UN humanitarian chief Valerie Amos headed for Syria on Wednesday to urge the regime to allow aid into battered protest cities, as US President Barack Obama insisted military intervention would be a "mistake".
A Chinese envoy sent to discuss ways to end the bloodshed in Syria, meanwhile, was to discuss a six-point peace plan with Foreign Minister Walid Muallem and opposition figures, a newspaper reported.
Diplomats in New York said there would be no moves at the United Nations until UN-Arab League special envoy Kofi Annan and UN humanitarian chief Amos had also wound up separate missions to Syria this week.
Amos was to make a two-day visit, following widespread UN and Security Council complaints about President Bashar al-Assad's refusal to let her in, while Annan is due in Damascus on Saturday.
The five major UN powers discussed on Tuesday new efforts to press for a halt to the violence in Syria, which Obama called heartbreaking, as regime forces pounded rebel towns and the death toll rose.
However, Obama cautioned against unilateral military action.
The president was speaking after top Republican Senator John McCain called for US air strikes on Syrian forces to protect population centres and create safe havens for regime opponents.
"What's happening in Syria is heartbreaking, and outrageous, and what you've seen is the international community mobilise against the Assad regime," Obama told a White House press conference.
"On the other hand, for us to take military action, unilaterally, as some have suggested, or to think that somehow there's some simple solution, I think is a mistake."
The United Nations says the regime's crackdown has already cost more than 7,500 lives in the past year, but Assad on Tuesday vowed to press ahead with his campaign to crush "terrorism."
The United States is leading work on a text for the badly divided UN Security Council, where Russia and China have twice used their powers as permanent members to veto Syria resolutions.
A new draft obtained by AFP on Tuesday calls on the Syrian government to immediately cease all violence, withdraw security forces from protest cities and release prisoners held over the protests.
It then calls on the opposition to "refrain from all violence" once these conditions are met.
Ambassadors from permanent members Britain, China, France, Russia and the United States held talks along with the envoy from Morocco, the current Arab member of the council.
Russia's Deputy Foreign Minister Gennady Gatilov earlier said that his country, an ally of Damascus, believed the draft was still not balanced.
In Damascus, Chinese envoy Li Huaxin, quoted in Al-Watan daily, said he already met on Tuesday with Deputy Foreign Minister Ahmad Arnus to discuss his country's "six-point vision" on the year-old bloodshed in Syria.
China's foreign ministry had on Sunday unveiled the initiative, which calls for an immediate end to the violence and for dialogue between Assad's regime and the opposition.
Beijing's proposal rejects foreign interference or "external action for regime change" in Syria but supports the role of the Security Council "in strict accordance with the purposes and principles of the UN charter."
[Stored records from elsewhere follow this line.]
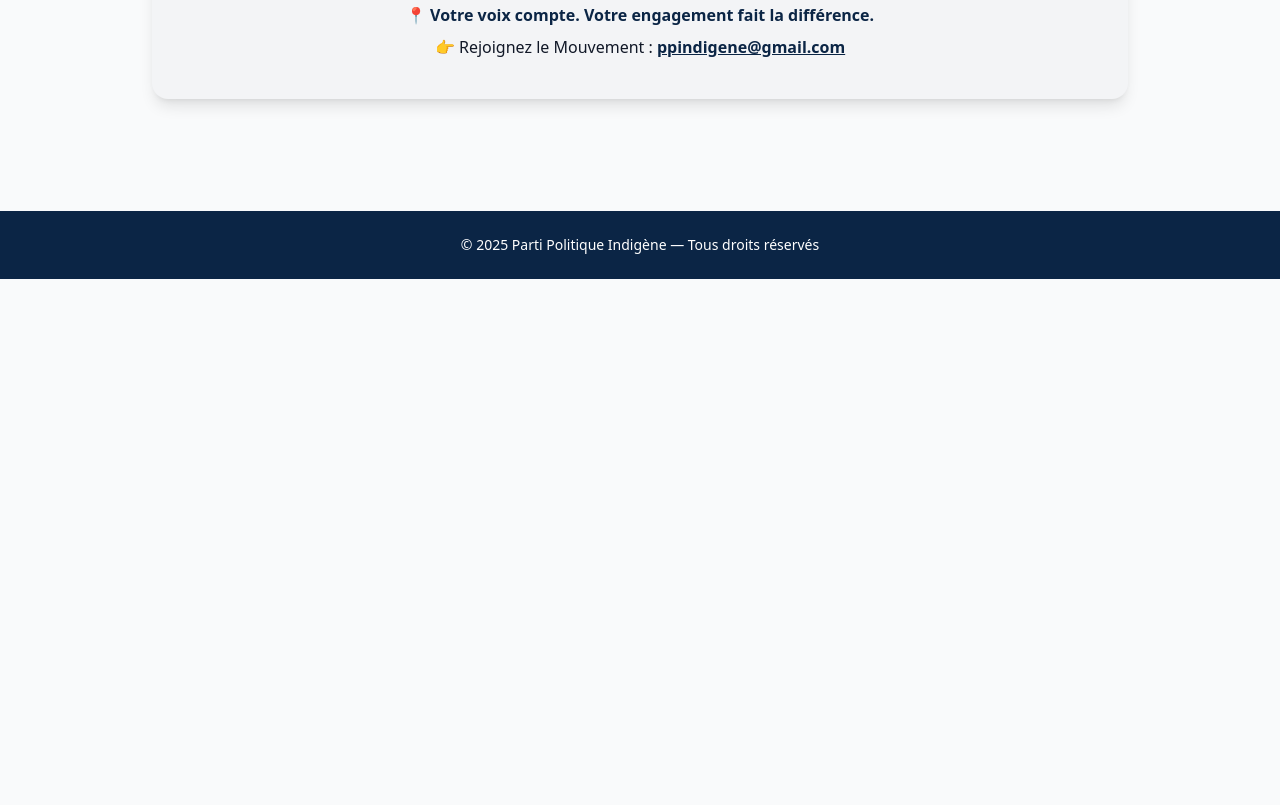
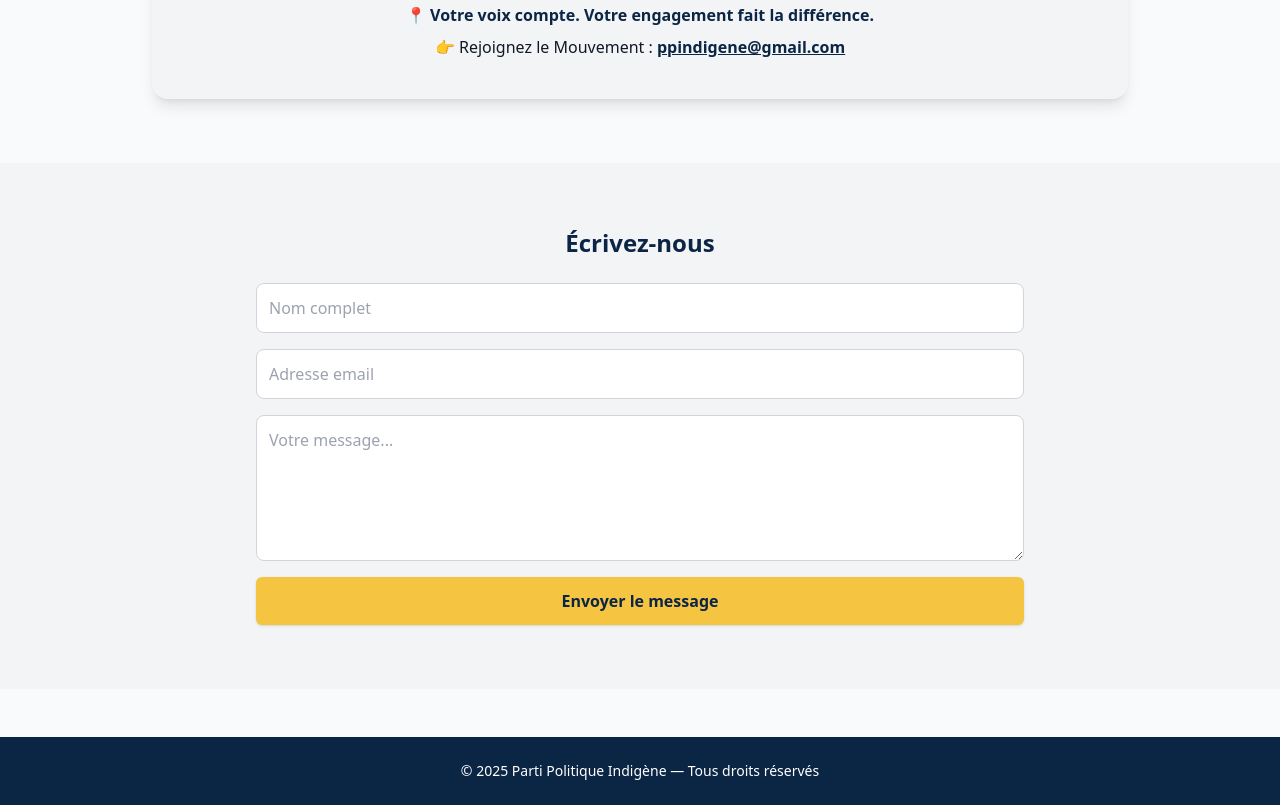
Before and after one commit to admpape-sketch/ppindigene-site-web, a plain HTML site: page contact.html in a window 1280 px wide. Shown: the part 817-1622 px from the top of the page. Before the commit the page ends 1096 px from the top, so only its background shows below. Drawn offline with nearby package versions, Linux system fonts and the light colour scheme.

Commit message:
Update contact.html

```diff
--- a/contact.html
+++ b/contact.html
@@ -100,6 +100,40 @@
       </p>
     </section>
   </main>
+     <!-- FORMULAIRE DE CONTACT -->
+<section class="bg-gray-100 py-16 px-6">
+  <div class="max-w-3xl mx-auto text-center">
+    <h3 class="text-2xl font-bold text-[color:var(--bleu)] mb-6">Écrivez-nous</h3>
+
+    <!--
+      NOUVELL CHAJMAN: Sèvi ak FormSubmit kòm yon sèvè ekstèn.
+      action: Met adrès sèvis la ak imèl ou ladan l.
+      method: Fòk li POST pou voye done yo bay sèvis la.
+    -->
+    <form action="https://formsubmit.co/partipolitiqueindigene@gmail.com" method="POST" class="grid gap-4 text-left">
+
+      <!-- Jaden Kache (Hidden Fields) pou FormSubmit -->
+      <!-- 1. Adrès kote moun nan pral retounen apre li voye mesaj la.
+           Nou retounen l sou premye paj la (index.html). Ou ka chanje sa si w vle. -->
+      <input type="hidden" name="_next" value=admpape@gmail.com">
+
+      <!-- 2. Sijè mesaj ou pral resevwa nan bwat imèl ou a. -->
+      <input type="hidden" name="_subject" value="Nouvo Mesaj Pati Politik Endijèn">
+
+      <!-- 3. Sa a anpeche FormSubmit montre yon paj mèsi (optional, retire li si w vle paj mèsi a)-->
+      <input type="hidden" name="_template" value="table">
+
+      <!-- Jaden vizib yo (Input Fields) -->
+      <input type="text" name="Nom" placeholder="Nom complet" class="border border-gray-300 rounded-lg p-3 focus:outline-none focus:border-[color:var(--dore)]" required>
+
+      <input type="email" name="Email" placeholder="Adresse email" class="border border-gray-300 rounded-lg p-3 focus:outline-none focus:border-[color:var(--dore)]" required>
+
+      <textarea name="Message" placeholder="Votre message..." rows="5" class="border border-gray-300 rounded-lg p-3 focus:outline-none focus:border-[color:var(--dore)]" required></textarea>
+
+      <button type="submit" class="btn-main px-6 py-3 rounded-md font-semibold shadow hover:opacity-90 w-full">Envoyer le message</button>
+    </form>
+  </div>
+</section>
 
   <!-- FOOTER -->
   <footer class="bg-bleu text-white py-6 text-center text-sm mt-12">
```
Li was also expected to meet representatives of opposition groups, according to Al-Watan.
On Tuesday, at least 16 people were killed as Syrian regime forces launched a major assault on Herak, a town in the southern province of Daraa, a monitoring group said.
"Large military forces, including tanks and armoured troop carriers, launched an assault on Herak," the Syrian Observatory for Human Rights added.
The International Committee of the Red Cross, meanwhile, has been negotiating with authorities since last week to be allowed to deliver aid and evacuate the wounded from the battered Baba Amr district of Homs city in central Syria.